#### [TO DO]
What lines in the records below contain the string "index"? Copy every one.

ENTRIES SHOWN section start

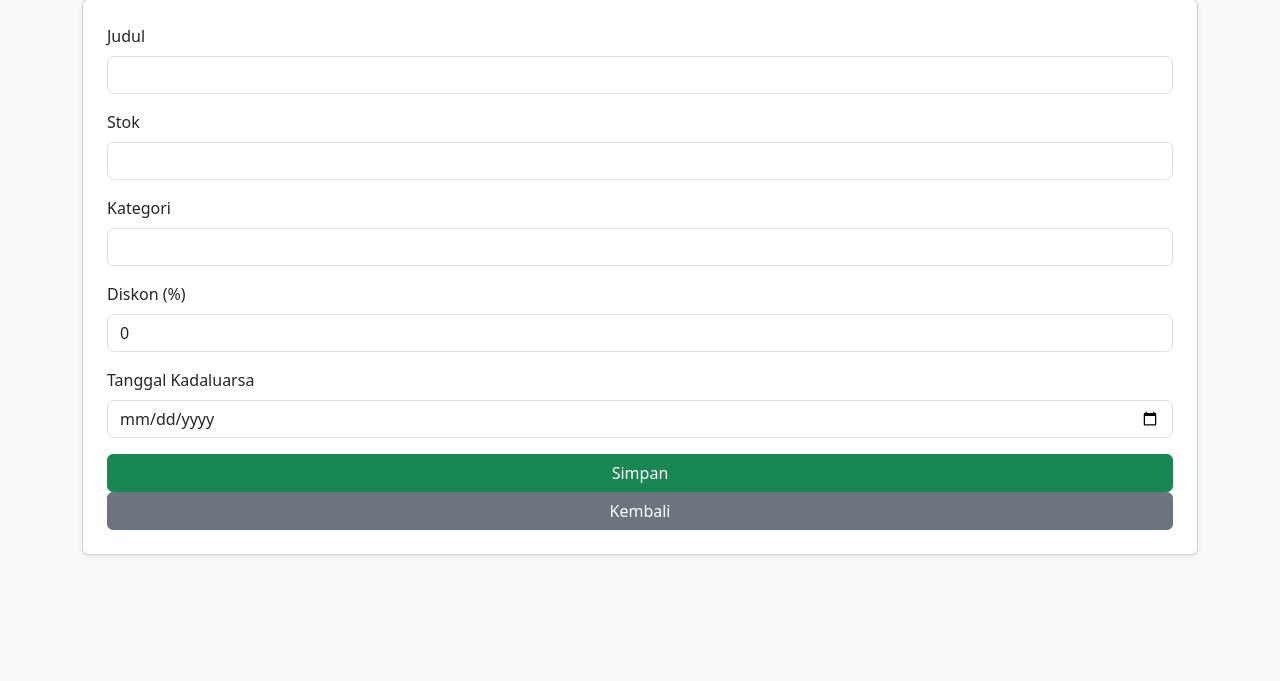
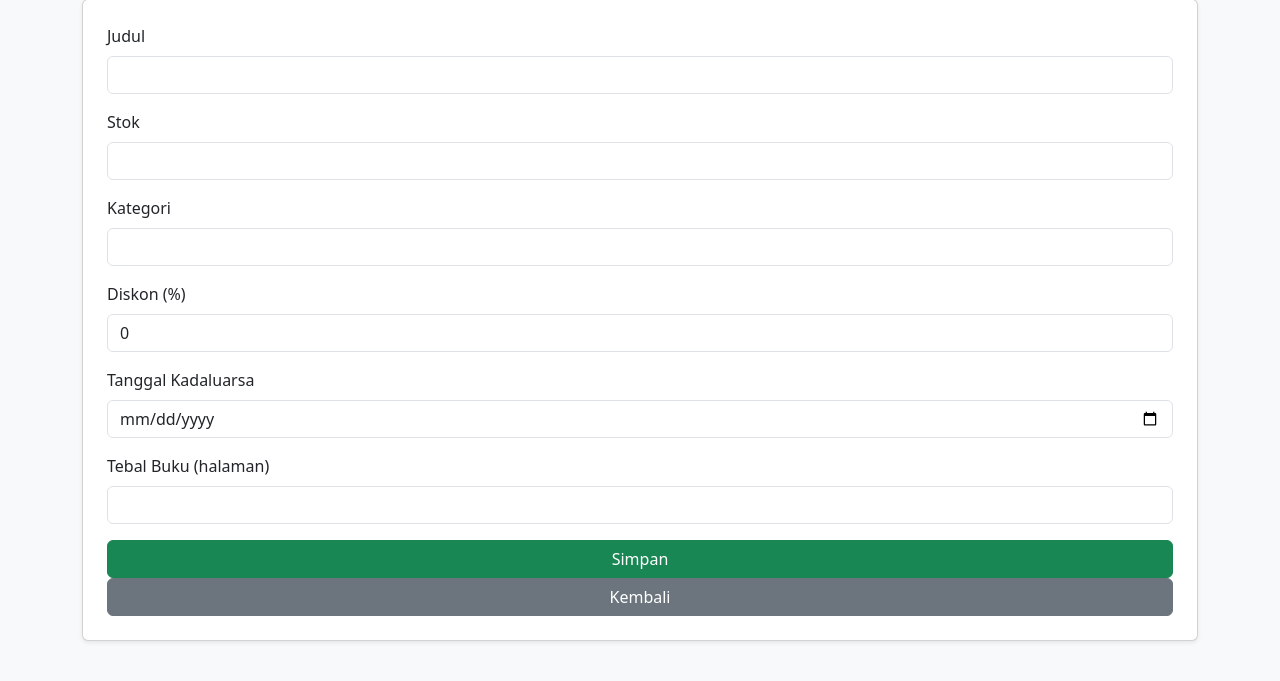
Before and after one commit to kyanarifay/TUGAS9, a PHP site: page /tambah.php in a window 1280 px wide. Shown: the part 87-768 px from the top of the page. Run offline with PHP 8.4, Linux system fonts and the light colour scheme.

Commit message:
first commit

```diff
--- a/index.php
+++ b/index.php
@@ -19,6 +19,7 @@
                 <th>Kategori</th>
                 <th>Diskon (%)</th>
                 <th>Tanggal Kadaluarsa</th>
+                <th>Tebal Buku (halaman)</th>
                 <th>Aksi</th>
             </tr>
         </thead>
@@ -33,6 +34,7 @@
                 <td>{$row['kategori']}</td>
                 <td>{$row['diskon']}</td>
                 <td>{$row['tanggal_kadaluarsa']}</td>
+                <td>{$row['tebal_buku']}</td>
                 <td>
                     <a href='ubah.php?id={$row['id_buku']}' class='btn btn-warning btn-sm'>✏ Ubah</a>
                     <a href='hapus.php?id={$row['id_buku']}' onclick='return confirm(\"Yakin hapus?\")' class='btn btn-danger btn-sm'>🗑 Hapus</a>
--- a/koneksi.php
+++ b/koneksi.php
@@ -2,7 +2,7 @@
 $host = "localhost";
 $user = "xirpl2-32"; // default XAMPP
 $pass = "3089614104";
-$db   = "db_xirpl2-32_1";
+$db   = "db_xirpl2-32_2";
 
 $koneksi = new mysqli($host, $user, $pass, $db);
 
--- a/tambah.php
+++ b/tambah.php
@@ -30,6 +30,10 @@
             <label class="form-label">Tanggal Kadaluarsa</label>
             <input type="date" name="tanggal_kadaluarsa" class="form-control">
         </div>
+        <div class="mb-3">
+            <label class="form-label">Tebal Buku (halaman)</label>
+            <input type="number" name="tebal_buku" class="form-control" required>
+        </div>
         <button type="submit" name="simpan" class="btn btn-success">Simpan</button>
         <a href="index.php" class="btn btn-secondary">Kembali</a>
     </form>
@@ -41,9 +45,10 @@ if (isset($_POST['simpan'])) {
     $kategori = $_POST['kategori'];
     $diskon = $_POST['diskon'];
     $tanggal_kadaluarsa = $_POST['tanggal_kadaluarsa'];
+    $tebal_buku = $_POST['tebal_buku'];
 
-    $query = "INSERT INTO buku (judul, stok, kategori, diskon, tanggal_kadaluarsa)
-              VALUES ('$judul','$stok','$kategori','$diskon','$tanggal_kadaluarsa')";
+    $query = "INSERT INTO buku (judul, stok, kategori, diskon, tanggal_kadaluarsa, tebal_buku)
+              VALUES ('$judul','$stok','$kategori','$diskon','$tanggal_kadaluarsa','$tebal_buku')";
     if ($koneksi->query($query)) {
         header("Location: index.php");
     } else {
```
Also changed, not shown: ubah.php (+6 -1 lines), README.md.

ENTRIES SHOWN section end

#### [EXPECTED ANSWER]
--- a/index.php
+++ b/index.php
         <a href="index.php" class="btn btn-secondary">Kembali</a>
         header("Location: index.php");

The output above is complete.